Segment Open

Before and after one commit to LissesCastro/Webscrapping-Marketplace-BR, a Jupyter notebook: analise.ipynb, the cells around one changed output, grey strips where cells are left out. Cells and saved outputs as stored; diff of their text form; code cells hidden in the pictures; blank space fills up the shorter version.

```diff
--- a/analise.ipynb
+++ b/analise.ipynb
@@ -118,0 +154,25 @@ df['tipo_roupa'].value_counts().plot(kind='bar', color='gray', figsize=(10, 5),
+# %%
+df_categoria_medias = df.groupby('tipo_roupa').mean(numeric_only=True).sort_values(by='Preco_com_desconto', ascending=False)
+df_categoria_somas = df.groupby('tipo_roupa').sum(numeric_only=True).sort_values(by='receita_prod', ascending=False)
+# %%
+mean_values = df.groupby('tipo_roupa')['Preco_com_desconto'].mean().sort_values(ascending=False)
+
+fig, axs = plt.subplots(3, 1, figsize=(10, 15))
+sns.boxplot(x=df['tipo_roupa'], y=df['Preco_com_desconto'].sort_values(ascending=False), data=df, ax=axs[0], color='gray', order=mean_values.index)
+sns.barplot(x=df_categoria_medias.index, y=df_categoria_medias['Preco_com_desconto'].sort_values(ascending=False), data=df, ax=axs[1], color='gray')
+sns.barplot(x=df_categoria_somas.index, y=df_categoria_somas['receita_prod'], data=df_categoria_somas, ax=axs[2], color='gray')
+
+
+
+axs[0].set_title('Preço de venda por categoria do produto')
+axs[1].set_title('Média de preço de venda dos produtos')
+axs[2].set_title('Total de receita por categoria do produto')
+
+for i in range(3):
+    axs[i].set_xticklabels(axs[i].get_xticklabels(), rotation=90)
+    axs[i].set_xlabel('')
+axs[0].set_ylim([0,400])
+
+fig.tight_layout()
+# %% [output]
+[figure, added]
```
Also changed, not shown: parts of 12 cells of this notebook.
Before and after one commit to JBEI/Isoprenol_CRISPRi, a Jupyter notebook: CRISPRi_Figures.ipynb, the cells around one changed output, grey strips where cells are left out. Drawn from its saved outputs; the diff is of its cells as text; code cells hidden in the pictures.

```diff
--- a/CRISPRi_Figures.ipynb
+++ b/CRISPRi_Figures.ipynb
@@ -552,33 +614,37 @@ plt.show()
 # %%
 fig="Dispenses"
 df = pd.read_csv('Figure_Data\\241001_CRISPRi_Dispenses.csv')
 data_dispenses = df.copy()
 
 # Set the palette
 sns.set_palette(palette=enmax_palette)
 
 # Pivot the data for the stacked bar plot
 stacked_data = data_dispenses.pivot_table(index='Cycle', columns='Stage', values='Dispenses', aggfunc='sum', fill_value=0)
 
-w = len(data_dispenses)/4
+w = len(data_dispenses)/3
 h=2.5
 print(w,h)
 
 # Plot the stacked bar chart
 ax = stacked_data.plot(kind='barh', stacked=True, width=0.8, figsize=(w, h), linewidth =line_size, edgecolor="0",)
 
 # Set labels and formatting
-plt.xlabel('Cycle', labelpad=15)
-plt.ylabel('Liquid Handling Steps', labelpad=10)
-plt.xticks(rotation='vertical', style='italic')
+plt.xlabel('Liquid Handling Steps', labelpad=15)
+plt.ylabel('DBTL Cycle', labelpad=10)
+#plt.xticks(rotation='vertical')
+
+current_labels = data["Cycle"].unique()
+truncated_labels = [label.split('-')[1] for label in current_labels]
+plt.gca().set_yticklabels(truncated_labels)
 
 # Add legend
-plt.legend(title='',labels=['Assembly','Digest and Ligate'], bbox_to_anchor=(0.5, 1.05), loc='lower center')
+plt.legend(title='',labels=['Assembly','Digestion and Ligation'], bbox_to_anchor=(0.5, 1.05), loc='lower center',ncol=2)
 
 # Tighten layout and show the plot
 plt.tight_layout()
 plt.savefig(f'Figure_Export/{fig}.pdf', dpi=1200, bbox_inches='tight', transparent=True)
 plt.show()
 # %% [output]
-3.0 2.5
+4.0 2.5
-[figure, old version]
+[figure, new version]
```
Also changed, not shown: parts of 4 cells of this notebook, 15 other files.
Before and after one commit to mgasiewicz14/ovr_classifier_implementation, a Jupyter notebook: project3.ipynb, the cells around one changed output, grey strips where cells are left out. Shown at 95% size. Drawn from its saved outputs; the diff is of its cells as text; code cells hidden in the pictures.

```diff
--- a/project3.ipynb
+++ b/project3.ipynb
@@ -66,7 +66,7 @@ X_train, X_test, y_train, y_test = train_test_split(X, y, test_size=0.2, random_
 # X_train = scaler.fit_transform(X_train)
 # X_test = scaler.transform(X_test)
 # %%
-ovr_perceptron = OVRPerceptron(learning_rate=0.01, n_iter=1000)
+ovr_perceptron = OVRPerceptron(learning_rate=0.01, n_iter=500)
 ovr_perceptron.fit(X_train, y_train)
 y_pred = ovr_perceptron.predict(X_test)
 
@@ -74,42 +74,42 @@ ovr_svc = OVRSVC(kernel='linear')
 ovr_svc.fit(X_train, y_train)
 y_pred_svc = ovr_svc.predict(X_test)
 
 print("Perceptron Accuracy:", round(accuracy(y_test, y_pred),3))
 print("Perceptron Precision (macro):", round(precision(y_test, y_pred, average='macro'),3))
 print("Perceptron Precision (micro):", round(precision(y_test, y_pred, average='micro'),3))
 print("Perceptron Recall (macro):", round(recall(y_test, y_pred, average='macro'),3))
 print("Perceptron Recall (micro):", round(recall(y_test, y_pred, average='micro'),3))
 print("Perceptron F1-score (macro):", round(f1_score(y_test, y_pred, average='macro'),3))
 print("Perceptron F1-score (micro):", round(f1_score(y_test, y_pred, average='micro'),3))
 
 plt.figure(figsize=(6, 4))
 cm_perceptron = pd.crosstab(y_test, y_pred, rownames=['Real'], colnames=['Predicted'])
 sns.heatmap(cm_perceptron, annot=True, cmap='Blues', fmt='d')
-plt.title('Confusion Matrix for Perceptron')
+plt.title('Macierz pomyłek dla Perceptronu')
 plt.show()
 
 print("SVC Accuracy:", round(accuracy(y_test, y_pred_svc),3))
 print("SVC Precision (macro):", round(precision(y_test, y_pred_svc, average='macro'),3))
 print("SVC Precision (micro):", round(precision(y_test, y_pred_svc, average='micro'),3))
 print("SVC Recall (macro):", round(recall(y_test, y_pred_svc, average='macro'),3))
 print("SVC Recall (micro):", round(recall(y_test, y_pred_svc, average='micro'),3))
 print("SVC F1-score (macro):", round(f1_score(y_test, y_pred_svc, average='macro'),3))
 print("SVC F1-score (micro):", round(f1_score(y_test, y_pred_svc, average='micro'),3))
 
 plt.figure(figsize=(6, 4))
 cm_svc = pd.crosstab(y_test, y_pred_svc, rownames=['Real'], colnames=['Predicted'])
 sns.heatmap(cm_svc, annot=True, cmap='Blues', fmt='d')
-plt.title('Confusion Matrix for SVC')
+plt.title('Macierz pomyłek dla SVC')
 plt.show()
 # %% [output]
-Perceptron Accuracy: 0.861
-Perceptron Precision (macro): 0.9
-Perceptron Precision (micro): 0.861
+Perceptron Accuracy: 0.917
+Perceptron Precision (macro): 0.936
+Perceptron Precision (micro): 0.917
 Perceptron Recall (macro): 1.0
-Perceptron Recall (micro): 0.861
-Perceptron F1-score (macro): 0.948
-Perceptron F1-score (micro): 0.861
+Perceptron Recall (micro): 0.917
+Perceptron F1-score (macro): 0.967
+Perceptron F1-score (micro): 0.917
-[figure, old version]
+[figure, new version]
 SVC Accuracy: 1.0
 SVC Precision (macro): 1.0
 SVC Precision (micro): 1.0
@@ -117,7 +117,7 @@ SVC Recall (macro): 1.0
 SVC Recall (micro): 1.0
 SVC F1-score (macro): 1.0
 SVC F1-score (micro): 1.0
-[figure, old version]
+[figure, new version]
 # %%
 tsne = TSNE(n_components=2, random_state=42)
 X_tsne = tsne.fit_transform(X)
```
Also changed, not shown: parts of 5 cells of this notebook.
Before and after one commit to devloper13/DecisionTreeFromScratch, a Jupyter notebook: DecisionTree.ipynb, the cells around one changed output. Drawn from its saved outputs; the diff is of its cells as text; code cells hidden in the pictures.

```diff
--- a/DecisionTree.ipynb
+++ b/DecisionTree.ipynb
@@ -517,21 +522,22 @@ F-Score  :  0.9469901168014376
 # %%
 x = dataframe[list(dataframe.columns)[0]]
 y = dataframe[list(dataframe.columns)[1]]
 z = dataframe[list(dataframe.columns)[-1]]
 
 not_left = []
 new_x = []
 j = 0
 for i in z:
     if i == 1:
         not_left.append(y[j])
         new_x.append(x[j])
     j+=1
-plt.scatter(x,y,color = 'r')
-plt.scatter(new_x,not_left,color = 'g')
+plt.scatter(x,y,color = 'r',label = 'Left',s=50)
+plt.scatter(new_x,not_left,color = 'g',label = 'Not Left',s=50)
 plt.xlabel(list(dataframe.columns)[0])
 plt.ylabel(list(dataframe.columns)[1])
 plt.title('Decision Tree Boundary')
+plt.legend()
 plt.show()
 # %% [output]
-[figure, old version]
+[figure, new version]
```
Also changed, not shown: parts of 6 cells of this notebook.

Segment Closed

### TASK OBJECTIVE
Please determine how many lines of the records above include the word "ipynb", replying with a number alone.

### EXPECTED ANSWER
12